Lines that include the string "https" are the ones to copy from the entries below.
● ● ●
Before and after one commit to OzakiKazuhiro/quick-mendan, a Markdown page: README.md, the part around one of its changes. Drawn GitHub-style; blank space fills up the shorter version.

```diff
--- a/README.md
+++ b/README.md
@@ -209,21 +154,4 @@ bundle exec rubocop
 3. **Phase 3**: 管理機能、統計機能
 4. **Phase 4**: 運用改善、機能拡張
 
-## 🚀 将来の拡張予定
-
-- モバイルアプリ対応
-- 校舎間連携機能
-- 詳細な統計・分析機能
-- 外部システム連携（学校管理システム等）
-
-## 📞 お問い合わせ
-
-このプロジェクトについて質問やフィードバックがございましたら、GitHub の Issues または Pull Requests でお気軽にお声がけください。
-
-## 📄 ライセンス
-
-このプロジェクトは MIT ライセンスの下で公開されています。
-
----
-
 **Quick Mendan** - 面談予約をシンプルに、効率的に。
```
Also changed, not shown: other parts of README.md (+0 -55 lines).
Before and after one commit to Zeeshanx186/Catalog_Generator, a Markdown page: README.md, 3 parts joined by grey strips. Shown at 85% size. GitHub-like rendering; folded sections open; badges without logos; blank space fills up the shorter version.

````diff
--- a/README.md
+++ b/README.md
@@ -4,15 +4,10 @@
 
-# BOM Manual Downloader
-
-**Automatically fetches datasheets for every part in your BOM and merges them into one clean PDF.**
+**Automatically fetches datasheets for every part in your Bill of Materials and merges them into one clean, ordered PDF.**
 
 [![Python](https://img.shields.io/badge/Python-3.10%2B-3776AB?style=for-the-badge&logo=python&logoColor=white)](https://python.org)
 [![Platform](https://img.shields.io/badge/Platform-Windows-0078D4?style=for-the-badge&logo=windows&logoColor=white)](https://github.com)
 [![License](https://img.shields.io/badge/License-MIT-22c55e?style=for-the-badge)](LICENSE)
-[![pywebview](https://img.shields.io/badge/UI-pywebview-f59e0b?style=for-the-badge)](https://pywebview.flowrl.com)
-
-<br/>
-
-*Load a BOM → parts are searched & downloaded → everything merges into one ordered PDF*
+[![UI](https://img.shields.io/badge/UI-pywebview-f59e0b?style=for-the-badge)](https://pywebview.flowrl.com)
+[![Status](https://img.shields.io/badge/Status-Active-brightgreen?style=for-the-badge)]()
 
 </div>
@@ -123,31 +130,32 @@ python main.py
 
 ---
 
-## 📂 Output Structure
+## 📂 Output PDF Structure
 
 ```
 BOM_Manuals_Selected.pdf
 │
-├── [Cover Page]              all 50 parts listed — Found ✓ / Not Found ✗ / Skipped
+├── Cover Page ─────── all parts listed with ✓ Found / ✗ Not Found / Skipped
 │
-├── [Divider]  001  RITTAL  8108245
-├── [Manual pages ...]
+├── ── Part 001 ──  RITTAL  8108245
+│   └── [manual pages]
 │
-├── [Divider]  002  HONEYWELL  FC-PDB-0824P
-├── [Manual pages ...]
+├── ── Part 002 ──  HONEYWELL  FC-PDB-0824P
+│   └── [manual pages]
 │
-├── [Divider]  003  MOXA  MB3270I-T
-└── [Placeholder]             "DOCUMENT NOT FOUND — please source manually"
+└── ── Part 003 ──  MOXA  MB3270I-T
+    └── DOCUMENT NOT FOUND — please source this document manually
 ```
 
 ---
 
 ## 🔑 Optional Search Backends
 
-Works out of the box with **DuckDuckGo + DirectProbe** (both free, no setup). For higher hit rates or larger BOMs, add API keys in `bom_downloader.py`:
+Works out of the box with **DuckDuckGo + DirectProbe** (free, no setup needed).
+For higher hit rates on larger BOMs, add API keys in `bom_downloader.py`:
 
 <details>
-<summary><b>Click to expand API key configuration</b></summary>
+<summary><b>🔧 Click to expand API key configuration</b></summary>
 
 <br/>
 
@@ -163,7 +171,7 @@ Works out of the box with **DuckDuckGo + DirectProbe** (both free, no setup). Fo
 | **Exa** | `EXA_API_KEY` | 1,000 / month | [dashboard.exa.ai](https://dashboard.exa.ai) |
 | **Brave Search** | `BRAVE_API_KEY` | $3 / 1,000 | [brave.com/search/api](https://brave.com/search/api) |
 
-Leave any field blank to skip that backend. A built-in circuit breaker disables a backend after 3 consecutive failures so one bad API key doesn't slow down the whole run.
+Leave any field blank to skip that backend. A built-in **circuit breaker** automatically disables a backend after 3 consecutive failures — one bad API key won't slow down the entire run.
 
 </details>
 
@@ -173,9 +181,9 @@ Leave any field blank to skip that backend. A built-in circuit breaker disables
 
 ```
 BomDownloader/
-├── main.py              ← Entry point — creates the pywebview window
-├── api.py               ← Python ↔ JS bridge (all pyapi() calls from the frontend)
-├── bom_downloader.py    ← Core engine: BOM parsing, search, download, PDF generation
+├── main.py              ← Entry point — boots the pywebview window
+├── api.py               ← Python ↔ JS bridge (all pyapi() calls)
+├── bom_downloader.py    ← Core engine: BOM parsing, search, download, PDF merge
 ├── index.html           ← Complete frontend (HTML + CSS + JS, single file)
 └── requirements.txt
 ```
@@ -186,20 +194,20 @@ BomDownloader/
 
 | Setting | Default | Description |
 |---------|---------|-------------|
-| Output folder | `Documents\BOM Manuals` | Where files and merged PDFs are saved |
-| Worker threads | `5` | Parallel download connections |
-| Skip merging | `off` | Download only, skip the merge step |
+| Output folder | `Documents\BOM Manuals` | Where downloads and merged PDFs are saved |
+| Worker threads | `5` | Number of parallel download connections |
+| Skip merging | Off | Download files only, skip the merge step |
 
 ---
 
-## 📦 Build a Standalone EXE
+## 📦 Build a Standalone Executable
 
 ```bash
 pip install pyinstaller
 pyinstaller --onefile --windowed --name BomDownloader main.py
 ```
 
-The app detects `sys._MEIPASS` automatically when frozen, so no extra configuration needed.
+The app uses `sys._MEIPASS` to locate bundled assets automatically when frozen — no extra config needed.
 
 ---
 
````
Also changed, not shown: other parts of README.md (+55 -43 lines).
● ● ●
Written answer =
 [![Python](https://img.shields.io/badge/Python-3.10%2B-3776AB?style=for-the-badge&logo=python&logoColor=white)](https://python.org)
 [![Platform](https://img.shields.io/badge/Platform-Windows-0078D4?style=for-the-badge&logo=windows&logoColor=white)](https://github.com)
 [![License](https://img.shields.io/badge/License-MIT-22c55e?style=for-the-badge)](LICENSE)
-[![pywebview](https://img.shields.io/badge/UI-pywebview-f59e0b?style=for-the-badge)](https://pywebview.flowrl.com)
+[![UI](https://img.shields.io/badge/UI-pywebview-f59e0b?style=for-the-badge)](https://pywebview.flowrl.com)
+[![Status](https://img.shields.io/badge/Status-Active-brightgreen?style=for-the-badge)]()
 | **Exa** | `EXA_API_KEY` | 1,000 / month | [dashboard.exa.ai](https://dashboard.exa.ai) |
 | **Brave Search** | `BRAVE_API_KEY` | $3 / 1,000 | [brave.com/search/api](https://brave.com/search/api) |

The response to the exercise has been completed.